**Brief**: Across the listing below, how many lines contain "index"? Answer with the number and nothing else.

↓

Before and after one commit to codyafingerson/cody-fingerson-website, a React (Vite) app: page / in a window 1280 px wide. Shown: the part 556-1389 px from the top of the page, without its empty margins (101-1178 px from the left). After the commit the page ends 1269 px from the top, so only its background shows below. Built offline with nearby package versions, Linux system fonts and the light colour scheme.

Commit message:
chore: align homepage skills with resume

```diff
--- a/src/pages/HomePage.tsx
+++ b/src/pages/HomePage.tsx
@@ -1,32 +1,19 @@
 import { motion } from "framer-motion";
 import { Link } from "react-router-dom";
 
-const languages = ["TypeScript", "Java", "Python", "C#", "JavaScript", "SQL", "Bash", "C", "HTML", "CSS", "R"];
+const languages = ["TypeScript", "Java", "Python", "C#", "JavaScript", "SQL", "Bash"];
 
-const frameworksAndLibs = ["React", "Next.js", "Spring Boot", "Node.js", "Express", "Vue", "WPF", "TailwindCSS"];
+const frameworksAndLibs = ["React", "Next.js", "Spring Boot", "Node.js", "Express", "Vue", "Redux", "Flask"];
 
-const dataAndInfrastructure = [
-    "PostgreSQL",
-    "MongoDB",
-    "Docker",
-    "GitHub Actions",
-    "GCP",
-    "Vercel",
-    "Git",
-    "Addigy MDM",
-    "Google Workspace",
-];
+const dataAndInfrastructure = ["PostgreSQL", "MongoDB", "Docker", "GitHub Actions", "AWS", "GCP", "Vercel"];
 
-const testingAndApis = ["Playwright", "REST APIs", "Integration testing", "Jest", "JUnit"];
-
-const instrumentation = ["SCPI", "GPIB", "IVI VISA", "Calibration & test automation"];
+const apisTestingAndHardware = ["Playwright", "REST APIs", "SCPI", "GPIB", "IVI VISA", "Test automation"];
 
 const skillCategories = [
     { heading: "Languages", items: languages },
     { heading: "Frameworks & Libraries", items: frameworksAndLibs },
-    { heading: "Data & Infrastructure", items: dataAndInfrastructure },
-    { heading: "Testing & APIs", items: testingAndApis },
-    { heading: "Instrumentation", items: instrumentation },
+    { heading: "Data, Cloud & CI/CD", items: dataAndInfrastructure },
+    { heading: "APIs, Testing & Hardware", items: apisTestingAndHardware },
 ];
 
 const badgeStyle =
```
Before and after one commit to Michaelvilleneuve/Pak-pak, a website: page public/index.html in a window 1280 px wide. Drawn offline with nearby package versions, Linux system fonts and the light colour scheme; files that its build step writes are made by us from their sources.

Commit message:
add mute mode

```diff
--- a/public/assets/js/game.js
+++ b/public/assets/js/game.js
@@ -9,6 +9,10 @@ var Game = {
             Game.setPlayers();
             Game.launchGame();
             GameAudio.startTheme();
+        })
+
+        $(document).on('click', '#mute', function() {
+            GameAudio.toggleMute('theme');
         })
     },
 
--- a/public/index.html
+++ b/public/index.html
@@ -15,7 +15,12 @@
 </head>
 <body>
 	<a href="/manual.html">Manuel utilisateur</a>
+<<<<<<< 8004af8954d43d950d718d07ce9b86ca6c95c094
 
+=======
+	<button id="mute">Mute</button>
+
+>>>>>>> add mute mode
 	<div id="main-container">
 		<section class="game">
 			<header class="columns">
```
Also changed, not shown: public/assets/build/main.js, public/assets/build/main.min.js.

↑

**Output below**: 3